The Working for Workers Act, 2023 receives Royal Assent
Those who take advantage of vulnerable workers could face millions in fines.
The Working for Workers Act, 2023 recently received Royal Assent, which means that Ontario now has the highest maximum corporate fine under workplace health and safety legislation in Canada.
In March 2023, the Ontario government announced a new legislation that amended the Occupational Health and Safety Act (OSHA) to increase the maximum fine for corporations convicted of an offence under the OHSA from $1.5 million to $2 million.
“Anyone who preys on vulnerable members in our community has no place in our society,” said Monte McNaughton, Minister of Labour, Immigration, Training and Skills Development back in March. “If you think you’re going to deny someone’s basic human rights by withholding their passport, we’re going to hit your pocketbook, and you will be behind bars for a long time. We will continue to use every tool in our toolbox to ensure Ontario is a province where hard work pays off and big dreams come true.”
There have been several revisions to Ontario employment legislation now that the act has received Royal Assent to keep in mind.
Most notably, increased fines are now the highest in Canada. These changes, which came into effect on October 26, 2023, include a maximum fine $1,500,000 to $2,000,000 for a violation of the Occupational Health and Safety Act (OHSA). The maximum penalties under the Employment Protection for Foreign Nationals Act, 2009 have also been increased for employers who are convicted of withholding a work permit or worker passport.

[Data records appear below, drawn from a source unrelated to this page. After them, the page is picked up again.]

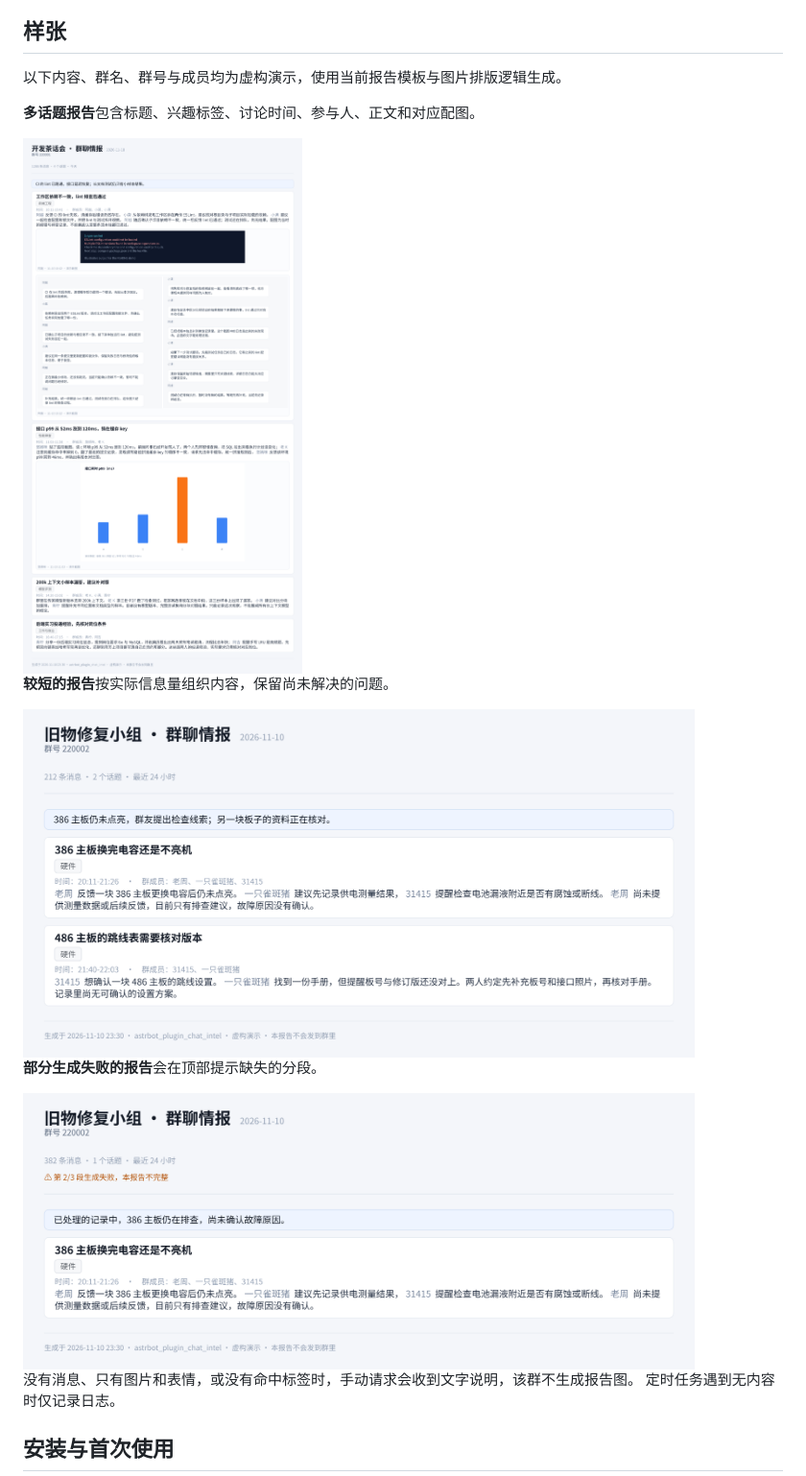
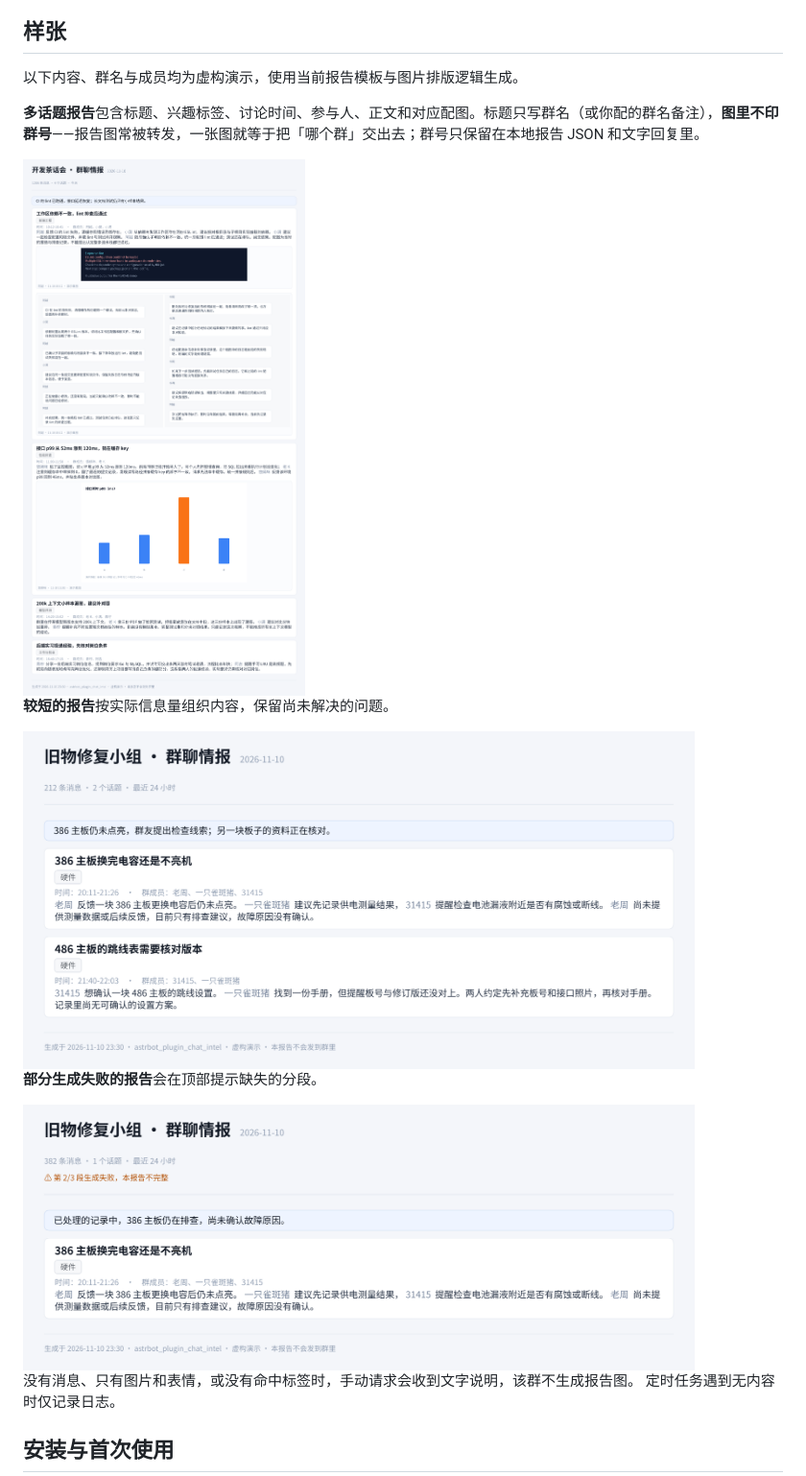
Before and after one commit to Blue-radish/astrbot_plugin_chat_intel, a Markdown page: README.md, the part around the change. Shown at 96% size. GitHub-like rendering; pictures changed too: docs/sample-full.png, docs/sample-incomplete.png, docs/sample-light.png.

Commit message:
2.2.20：报告图不再印群号（转发不泄露哪个群）——模板删副标题群号行、payload 去掉 group、出图前加 _scrub_gid 强制关卡，群号只留本地 JSON 与文字回复；样张按新模板重绘，新增 5 条隐私测试（351 → 356）

```diff
--- a/README.md
+++ b/README.md
@@ -12,9 +12,9 @@
 
 ## 样张
 
-以下内容、群名、群号与成员均为虚构演示，使用当前报告模板与图片排版逻辑生成。
+以下内容、群名与成员均为虚构演示，使用当前报告模板与图片排版逻辑生成。
 
-**多话题报告**包含标题、兴趣标签、讨论时间、参与人、正文和对应配图。
+**多话题报告**包含标题、兴趣标签、讨论时间、参与人、正文和对应配图。标题只写群名（或你配的群名备注），**图里不印群号**——报告图常被转发，一张图就等于把「哪个群」交出去；群号只保留在本地报告 JSON 和文字回复里。
 
 <img src="docs/sample-full.png" width="700" alt="多话题报告示例，展示讨论经过、证据图片与尚未验证的建议">
 
```
Also changed, not shown: CHANGELOG.md (+17 -0 lines), 5 other files.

Employees will now have the eligibility for enhanced notices for mass termination that those who work in offices are entitled to under Ontario’s Employment Standards Act (ESA). There has also been an ammendment to the definition of “establishment” which now includes employees’ homes as opposed to only locations where employers carry out business.

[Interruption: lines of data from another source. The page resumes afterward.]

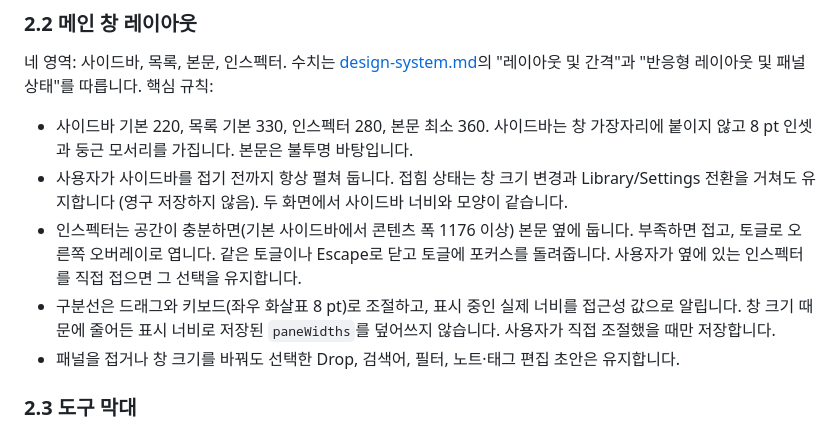
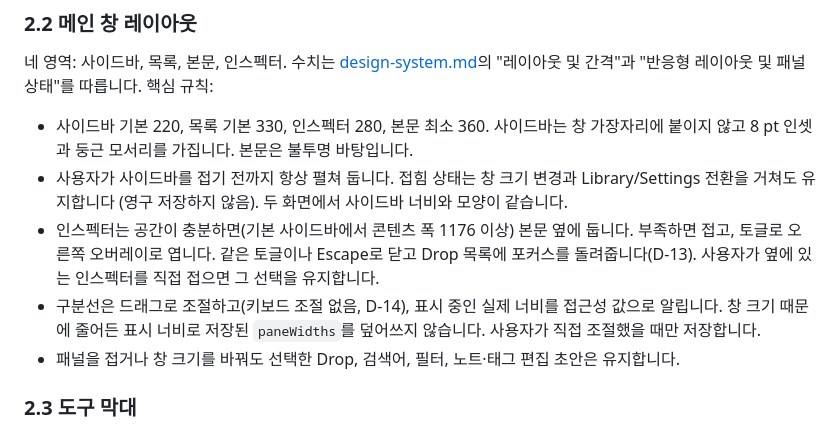
Before and after one commit to chan-byeong/plopcut, a Markdown page: docs/swift-migration/spec.md, the part around the change. Drawn GitHub-style.

```diff
--- a/docs/swift-migration/spec.md
+++ b/docs/swift-migration/spec.md
@@ -188,9 +188,9 @@ UTF-8, 들여쓰기 2칸의 pretty JSON, 키는 camelCase입니다.
 - 사용자가 사이드바를 접기 전까지 항상 펼쳐 둡니다. 접힘 상태는 창 크기 변경과 Library/Settings 전환을 거쳐도 유지합니다
   (영구 저장하지 않음). 두 화면에서 사이드바 너비와 모양이 같습니다.
 - 인스펙터는 공간이 충분하면(기본 사이드바에서 콘텐츠 폭 1176 이상) 본문 옆에 둡니다. 부족하면 접고, 토글로 오른쪽
-  오버레이로 엽니다. 같은 토글이나 Escape로 닫고 토글에 포커스를 돌려줍니다. 사용자가 옆에 있는 인스펙터를 직접 접으면 그
+  오버레이로 엽니다. 같은 토글이나 Escape로 닫고 Drop 목록에 포커스를 돌려줍니다(D-13). 사용자가 옆에 있는 인스펙터를 직접 접으면 그
   선택을 유지합니다.
-- 구분선은 드래그와 키보드(좌우 화살표 8 pt)로 조절하고, 표시 중인 실제 너비를 접근성 값으로 알립니다. 창 크기 때문에 줄어든
+- 구분선은 드래그로 조절하고(키보드 조절 없음, D-14), 표시 중인 실제 너비를 접근성 값으로 알립니다. 창 크기 때문에 줄어든
   표시 너비로 저장된 `paneWidths`를 덮어쓰지 않습니다. 사용자가 직접 조절했을 때만 저장합니다.
 - 패널을 접거나 창 크기를 바꿔도 선택한 Drop, 검색어, 필터, 노트·태그 편집 초안은 유지합니다.
 
```
Also changed, not shown: docs/swift-migration/behavior-checklist.md (+3 -3 lines).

In terms of new hires, the Lieutenant Governor in Council is now able to make regulations under the ESA which requires employers to provide employees details about their positions in a written format. For recruiters, licensing requirements in terms of compliance with the Employment Protection for Foreign Nationals Act, 2009, have also become more strict and includes refusals to either issue or renew them in cases where the applicant has failed to comply with this act.